Date of Award


Document Type


Degree Name

Master of Science (MS)


Education, Health & Behavior Studies


This study was undertaken to determine the relative effectiveness of static and eccentric types of exercise upon* (a) muscular strength (b) muscular volume (c) cross-transfer of strength and volume to the non- exercised arm

In this study thirty college males volunteered to participate in a program of static and eccentric exercise. The subjects were split into two groups and were equated by means of the matched pairs method. Both groups exercised twice each week for eight consecutive weeks. One group performed only static exercises, the other performed only eccentric or elongation exercises. Only the elbow flexors of the recessive arm were exercised* Each group performed three eight-second repetitions of their specific exercise.

The author hypothesized that eccentric exercise, applied with maximum exertion throughout a full range of motion, would develop a greater amount of strength in a short period of time, than would static exercise.

Both groups were acquainted, with the experimental equipment and testing procedure prior to the first test.

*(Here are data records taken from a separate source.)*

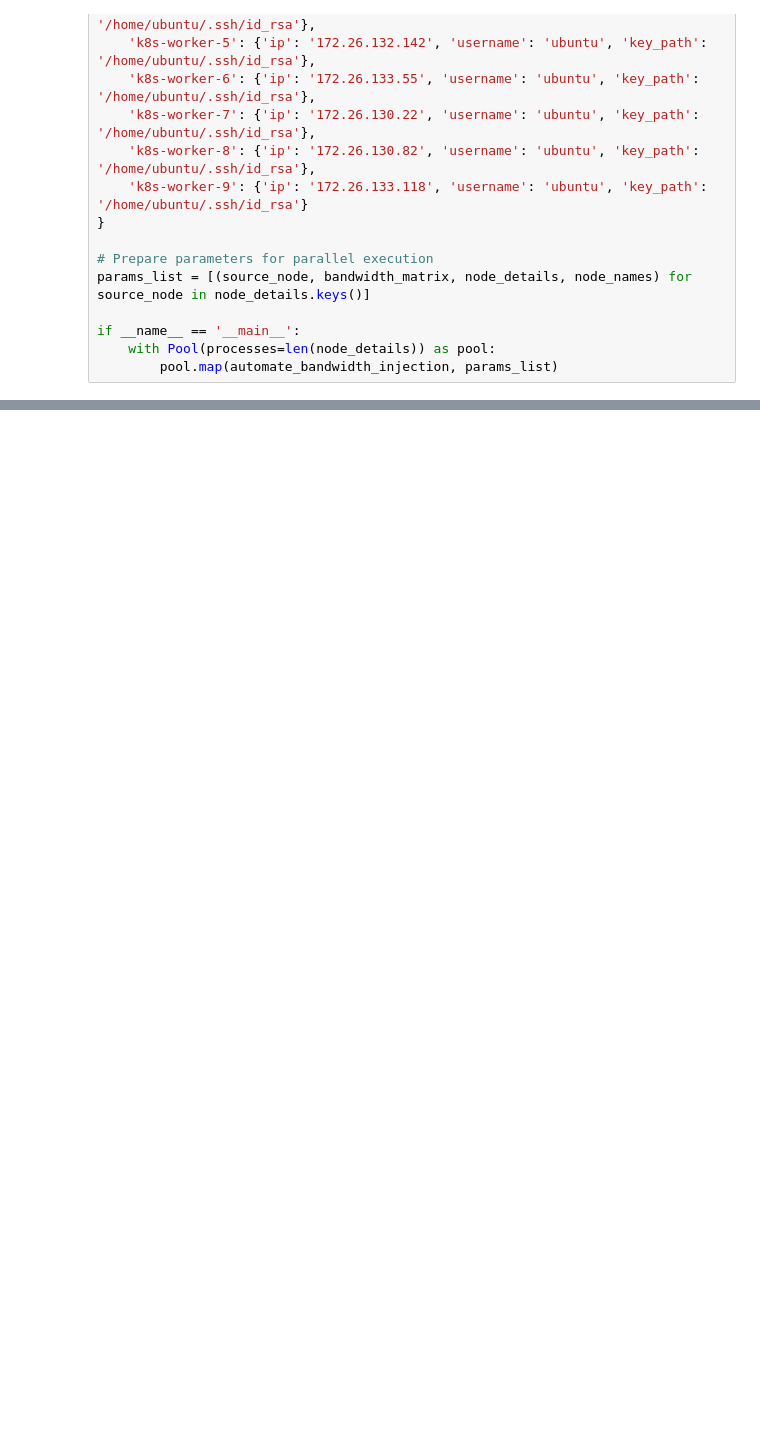
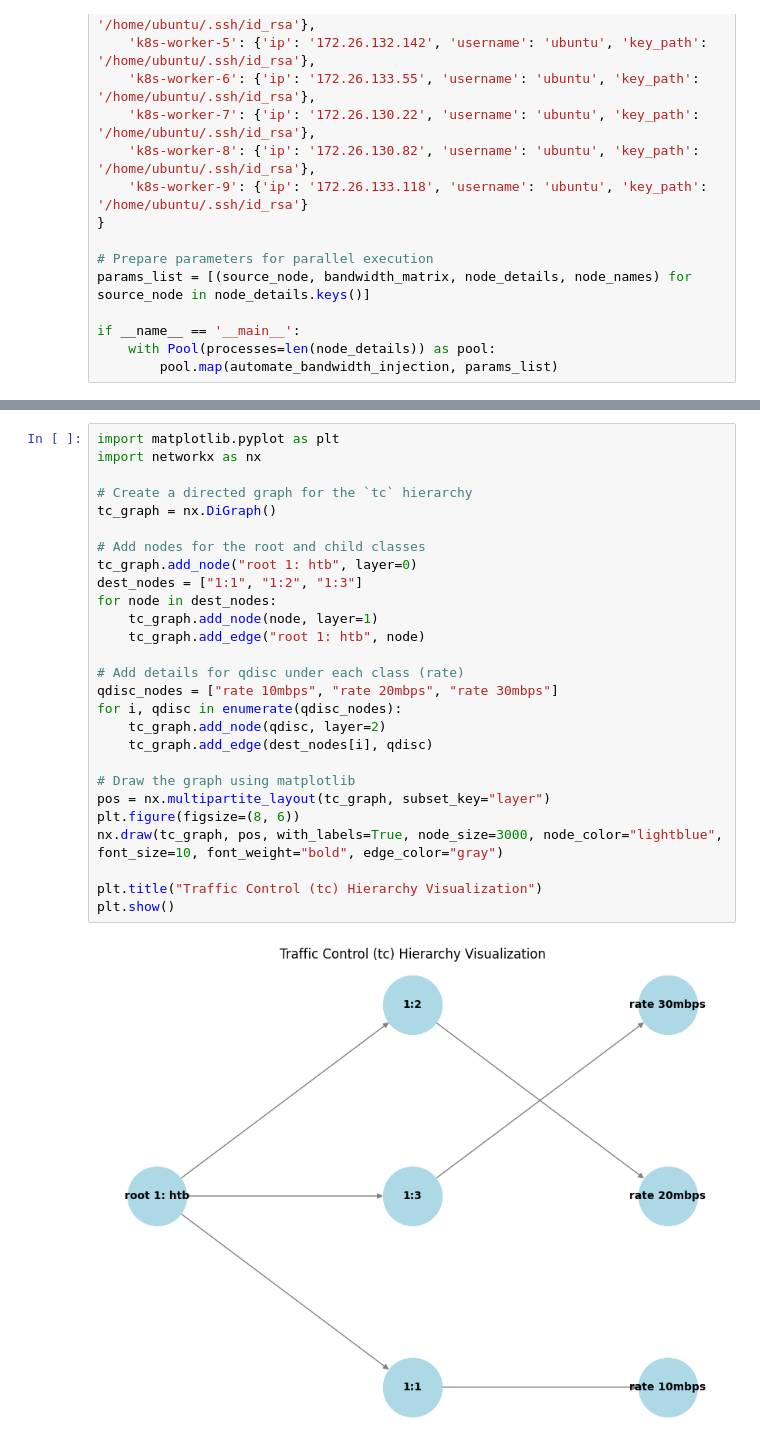
Before and after one commit to MingCHEN-Github/iDynamics, a Jupyter notebook: iBandwidth/gnerator/node_bandwidth_injection_V3.ipynb, the cells around one changed output, grey strips where cells are left out. Cells and saved outputs as stored; diff of their text form; blank space fills up the shorter version.

```diff
--- a/iBandwidth/gnerator/node_bandwidth_injection_V3.ipynb
+++ b/iBandwidth/gnerator/node_bandwidth_injection_V3.ipynb
@@ -118,0 +127,29 @@ if __name__ == '__main__':
+# %%
+import matplotlib.pyplot as plt
+import networkx as nx
+
+# Create a directed graph for the `tc` hierarchy
+tc_graph = nx.DiGraph()
+
+# Add nodes for the root and child classes
+tc_graph.add_node("root 1: htb", layer=0)
+dest_nodes = ["1:1", "1:2", "1:3"]
+for node in dest_nodes:
+    tc_graph.add_node(node, layer=1)
+    tc_graph.add_edge("root 1: htb", node)
+
+# Add details for qdisc under each class (rate)
+qdisc_nodes = ["rate 10mbps", "rate 20mbps", "rate 30mbps"]
+for i, qdisc in enumerate(qdisc_nodes):
+    tc_graph.add_node(qdisc, layer=2)
+    tc_graph.add_edge(dest_nodes[i], qdisc)
+
+# Draw the graph using matplotlib
+pos = nx.multipartite_layout(tc_graph, subset_key="layer")
+plt.figure(figsize=(8, 6))
+nx.draw(tc_graph, pos, with_labels=True, node_size=3000, node_color="lightblue", font_size=10, font_weight="bold", edge_color="gray")
+
+plt.title("Traffic Control (tc) Hierarchy Visualization")
+plt.show()
+# %% [output]
+[figure, added]
```
Also changed, not shown: parts of 1 cell of this notebook, 2 other files.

Th first test was given at the start of the program. Test II was given after four weeks and Test III, the final test, was given at the end of the eight week prograta.

The data were collected and analyzed by means of the t technique which tests the significance of the difference between the means of paired observations of a s:oall sample. The 0.05 level of confidence was established as the rejection point of the null hypothesis.

Eccentric exercises produced a significant increase in recessive arm strength at 90 degrees of elbow flexion between Test I and Test III.

The Eccentric group was significantly superior to the Static group in recessive arm strength at 135 degrees on Test II